• _Task details_:
Only the number is wanted: how many lines below include "symmetric"?

((

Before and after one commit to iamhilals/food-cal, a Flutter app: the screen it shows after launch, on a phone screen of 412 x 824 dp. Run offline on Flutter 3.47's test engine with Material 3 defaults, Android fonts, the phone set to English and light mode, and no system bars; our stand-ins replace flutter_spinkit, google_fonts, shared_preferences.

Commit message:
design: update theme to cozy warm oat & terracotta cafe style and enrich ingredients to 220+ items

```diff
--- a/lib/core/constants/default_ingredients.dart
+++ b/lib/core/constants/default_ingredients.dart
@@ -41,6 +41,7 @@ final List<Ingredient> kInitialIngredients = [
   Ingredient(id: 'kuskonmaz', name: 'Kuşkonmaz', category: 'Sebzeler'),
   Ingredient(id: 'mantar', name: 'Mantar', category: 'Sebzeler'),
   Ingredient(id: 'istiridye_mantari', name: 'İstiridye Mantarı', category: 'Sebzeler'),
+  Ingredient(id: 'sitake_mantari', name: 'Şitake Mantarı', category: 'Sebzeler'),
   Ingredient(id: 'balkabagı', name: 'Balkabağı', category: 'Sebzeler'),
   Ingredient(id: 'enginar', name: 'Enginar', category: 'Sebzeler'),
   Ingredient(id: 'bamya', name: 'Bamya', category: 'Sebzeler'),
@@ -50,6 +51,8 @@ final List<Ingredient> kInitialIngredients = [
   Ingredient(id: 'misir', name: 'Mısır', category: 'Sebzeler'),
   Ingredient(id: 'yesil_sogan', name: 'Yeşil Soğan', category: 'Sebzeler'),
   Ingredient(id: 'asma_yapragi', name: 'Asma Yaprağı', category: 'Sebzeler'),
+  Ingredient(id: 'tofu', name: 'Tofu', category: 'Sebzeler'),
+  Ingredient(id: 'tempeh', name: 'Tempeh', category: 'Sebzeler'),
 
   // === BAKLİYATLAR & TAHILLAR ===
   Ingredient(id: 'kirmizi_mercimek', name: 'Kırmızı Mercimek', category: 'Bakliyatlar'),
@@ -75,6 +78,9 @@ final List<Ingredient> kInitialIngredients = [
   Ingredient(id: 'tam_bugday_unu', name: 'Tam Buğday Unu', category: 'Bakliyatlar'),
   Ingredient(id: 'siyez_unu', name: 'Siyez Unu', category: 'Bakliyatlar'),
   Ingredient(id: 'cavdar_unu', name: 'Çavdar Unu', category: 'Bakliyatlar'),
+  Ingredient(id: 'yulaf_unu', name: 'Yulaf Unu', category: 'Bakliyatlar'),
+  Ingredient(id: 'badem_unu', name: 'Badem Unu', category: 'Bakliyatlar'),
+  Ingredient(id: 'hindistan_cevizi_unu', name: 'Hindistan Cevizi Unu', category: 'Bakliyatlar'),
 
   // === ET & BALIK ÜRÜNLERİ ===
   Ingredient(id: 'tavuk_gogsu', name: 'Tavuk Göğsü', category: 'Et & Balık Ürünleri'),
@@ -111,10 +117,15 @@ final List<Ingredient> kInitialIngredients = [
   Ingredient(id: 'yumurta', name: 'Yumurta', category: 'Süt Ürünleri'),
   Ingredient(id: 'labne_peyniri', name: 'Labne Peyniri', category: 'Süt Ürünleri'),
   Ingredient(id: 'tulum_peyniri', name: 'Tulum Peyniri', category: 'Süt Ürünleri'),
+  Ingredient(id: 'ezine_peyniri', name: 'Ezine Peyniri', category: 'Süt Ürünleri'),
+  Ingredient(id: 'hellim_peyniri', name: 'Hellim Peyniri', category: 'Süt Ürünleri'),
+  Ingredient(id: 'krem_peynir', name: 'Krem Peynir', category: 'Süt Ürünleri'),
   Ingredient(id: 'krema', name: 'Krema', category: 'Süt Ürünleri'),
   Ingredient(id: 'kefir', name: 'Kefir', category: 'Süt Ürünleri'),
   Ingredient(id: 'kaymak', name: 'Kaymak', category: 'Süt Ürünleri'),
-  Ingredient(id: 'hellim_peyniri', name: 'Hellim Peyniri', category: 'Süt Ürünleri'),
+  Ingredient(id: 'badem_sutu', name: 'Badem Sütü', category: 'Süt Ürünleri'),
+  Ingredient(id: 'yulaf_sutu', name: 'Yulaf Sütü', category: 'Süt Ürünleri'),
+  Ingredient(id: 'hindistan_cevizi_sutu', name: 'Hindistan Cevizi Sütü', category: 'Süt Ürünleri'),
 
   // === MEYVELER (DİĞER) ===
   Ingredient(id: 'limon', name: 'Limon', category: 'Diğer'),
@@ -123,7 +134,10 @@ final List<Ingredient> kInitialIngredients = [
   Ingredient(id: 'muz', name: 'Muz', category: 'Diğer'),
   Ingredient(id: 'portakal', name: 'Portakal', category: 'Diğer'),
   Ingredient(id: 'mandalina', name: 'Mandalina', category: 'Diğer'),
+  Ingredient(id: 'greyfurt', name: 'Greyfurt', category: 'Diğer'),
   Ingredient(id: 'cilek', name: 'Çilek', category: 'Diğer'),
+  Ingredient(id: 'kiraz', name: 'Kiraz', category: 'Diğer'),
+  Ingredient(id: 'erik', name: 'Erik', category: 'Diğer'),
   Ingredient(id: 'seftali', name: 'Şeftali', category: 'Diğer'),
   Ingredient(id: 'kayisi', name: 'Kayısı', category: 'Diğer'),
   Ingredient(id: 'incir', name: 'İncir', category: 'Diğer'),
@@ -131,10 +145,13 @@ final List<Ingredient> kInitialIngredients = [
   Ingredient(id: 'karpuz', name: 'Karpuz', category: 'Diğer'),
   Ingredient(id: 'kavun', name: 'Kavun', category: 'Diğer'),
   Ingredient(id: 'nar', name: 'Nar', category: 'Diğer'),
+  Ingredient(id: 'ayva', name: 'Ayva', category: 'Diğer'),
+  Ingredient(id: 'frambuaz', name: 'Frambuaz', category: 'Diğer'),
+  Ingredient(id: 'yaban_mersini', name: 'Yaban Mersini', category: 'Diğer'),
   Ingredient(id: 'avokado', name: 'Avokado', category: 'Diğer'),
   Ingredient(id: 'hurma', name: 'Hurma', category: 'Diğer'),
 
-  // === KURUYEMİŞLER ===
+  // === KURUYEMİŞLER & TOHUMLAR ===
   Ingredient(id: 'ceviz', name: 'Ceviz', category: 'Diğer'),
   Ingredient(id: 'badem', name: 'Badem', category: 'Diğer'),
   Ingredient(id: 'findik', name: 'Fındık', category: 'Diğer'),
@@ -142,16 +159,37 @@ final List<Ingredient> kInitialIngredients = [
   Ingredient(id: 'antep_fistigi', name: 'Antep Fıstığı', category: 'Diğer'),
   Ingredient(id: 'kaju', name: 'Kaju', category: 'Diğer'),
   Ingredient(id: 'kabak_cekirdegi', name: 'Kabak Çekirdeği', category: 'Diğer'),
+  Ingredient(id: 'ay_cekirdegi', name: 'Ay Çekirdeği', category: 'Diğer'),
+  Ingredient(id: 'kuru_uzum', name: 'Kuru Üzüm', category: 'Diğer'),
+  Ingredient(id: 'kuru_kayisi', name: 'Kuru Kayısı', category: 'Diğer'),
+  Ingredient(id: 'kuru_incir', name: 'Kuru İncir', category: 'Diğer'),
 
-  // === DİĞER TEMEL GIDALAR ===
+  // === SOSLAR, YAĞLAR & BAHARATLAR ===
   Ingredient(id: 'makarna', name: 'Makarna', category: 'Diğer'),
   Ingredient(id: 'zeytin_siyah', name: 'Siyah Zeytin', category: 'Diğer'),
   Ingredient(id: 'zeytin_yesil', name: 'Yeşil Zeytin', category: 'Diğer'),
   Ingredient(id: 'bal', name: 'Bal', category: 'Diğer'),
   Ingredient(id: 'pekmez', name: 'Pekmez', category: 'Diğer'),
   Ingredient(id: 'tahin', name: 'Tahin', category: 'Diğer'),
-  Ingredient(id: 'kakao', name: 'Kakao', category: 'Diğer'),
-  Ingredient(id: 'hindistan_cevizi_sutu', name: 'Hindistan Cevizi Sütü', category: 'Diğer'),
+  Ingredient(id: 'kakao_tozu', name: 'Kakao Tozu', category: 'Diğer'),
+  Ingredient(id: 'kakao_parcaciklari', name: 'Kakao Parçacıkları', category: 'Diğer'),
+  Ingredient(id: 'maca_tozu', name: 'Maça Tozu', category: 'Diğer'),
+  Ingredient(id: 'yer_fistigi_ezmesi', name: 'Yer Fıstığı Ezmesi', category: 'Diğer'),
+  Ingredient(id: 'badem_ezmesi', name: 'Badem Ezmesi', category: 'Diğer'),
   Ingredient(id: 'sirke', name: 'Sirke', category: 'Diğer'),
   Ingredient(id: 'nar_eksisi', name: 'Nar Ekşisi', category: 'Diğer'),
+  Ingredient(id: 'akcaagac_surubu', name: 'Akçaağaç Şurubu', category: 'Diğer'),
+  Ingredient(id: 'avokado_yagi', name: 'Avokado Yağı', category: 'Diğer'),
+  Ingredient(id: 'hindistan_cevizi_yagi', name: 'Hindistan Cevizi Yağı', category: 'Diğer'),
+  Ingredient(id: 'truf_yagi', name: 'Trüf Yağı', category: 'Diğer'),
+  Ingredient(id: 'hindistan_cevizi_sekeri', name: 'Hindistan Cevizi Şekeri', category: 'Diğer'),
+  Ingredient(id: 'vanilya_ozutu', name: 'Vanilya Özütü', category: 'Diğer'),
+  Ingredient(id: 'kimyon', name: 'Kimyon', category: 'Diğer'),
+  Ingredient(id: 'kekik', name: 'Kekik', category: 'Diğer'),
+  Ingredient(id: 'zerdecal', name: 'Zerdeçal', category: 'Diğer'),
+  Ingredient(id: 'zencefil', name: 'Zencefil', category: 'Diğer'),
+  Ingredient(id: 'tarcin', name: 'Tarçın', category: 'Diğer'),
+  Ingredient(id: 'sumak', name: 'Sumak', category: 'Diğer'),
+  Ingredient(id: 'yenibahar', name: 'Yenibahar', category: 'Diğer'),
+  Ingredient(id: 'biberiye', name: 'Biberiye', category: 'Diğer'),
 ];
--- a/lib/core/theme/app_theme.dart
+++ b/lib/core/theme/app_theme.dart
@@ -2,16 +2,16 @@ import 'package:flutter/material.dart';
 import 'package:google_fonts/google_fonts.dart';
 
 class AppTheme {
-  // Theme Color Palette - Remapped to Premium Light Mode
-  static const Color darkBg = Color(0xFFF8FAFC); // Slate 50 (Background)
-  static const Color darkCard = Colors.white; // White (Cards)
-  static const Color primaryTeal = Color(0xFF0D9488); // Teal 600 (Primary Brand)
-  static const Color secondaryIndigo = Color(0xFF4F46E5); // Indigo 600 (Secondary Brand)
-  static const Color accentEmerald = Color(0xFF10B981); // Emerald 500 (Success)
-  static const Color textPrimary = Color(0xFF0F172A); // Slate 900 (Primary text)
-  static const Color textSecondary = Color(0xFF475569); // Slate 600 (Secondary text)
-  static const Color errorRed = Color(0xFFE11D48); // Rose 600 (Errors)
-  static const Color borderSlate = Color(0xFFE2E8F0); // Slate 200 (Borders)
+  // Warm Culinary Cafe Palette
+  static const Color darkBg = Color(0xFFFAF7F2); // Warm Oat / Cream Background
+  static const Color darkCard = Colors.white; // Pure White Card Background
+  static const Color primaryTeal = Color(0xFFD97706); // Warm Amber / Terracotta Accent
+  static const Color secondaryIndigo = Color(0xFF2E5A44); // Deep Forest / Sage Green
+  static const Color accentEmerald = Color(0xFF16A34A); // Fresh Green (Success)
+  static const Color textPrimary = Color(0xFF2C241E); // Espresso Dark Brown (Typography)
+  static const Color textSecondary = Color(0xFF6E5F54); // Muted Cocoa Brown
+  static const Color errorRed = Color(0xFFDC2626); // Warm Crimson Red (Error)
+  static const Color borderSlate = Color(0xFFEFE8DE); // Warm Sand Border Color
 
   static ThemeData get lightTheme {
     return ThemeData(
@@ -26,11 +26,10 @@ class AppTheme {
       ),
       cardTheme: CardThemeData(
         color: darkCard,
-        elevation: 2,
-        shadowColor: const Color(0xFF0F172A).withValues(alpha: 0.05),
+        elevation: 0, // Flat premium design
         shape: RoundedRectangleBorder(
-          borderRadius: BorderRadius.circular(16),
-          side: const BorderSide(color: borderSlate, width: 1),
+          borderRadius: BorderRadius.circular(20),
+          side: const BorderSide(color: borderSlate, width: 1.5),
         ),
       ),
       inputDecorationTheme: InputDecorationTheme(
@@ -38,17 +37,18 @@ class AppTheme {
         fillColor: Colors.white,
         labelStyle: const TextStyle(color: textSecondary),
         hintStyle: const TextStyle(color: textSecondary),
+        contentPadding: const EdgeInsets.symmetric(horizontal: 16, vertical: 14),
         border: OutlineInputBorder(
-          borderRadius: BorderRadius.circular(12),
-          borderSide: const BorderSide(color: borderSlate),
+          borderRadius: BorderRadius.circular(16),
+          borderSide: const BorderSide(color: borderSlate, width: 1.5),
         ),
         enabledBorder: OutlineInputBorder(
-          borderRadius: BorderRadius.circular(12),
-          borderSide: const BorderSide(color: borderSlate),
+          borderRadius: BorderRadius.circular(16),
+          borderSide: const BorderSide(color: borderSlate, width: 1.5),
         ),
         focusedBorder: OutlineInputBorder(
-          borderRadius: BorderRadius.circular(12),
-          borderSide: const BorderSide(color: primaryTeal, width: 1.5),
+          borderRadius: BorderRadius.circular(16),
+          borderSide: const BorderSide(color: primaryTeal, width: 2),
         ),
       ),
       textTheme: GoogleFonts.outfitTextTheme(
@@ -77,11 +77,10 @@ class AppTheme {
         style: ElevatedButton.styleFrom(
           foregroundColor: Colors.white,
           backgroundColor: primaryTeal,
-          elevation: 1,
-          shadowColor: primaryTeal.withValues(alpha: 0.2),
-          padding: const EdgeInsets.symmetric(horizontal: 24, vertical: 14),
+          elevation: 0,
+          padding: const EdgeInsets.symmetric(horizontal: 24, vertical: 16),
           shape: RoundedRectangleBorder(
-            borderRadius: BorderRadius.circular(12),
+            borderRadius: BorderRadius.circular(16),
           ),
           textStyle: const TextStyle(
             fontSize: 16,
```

))

• _Written answer_:
3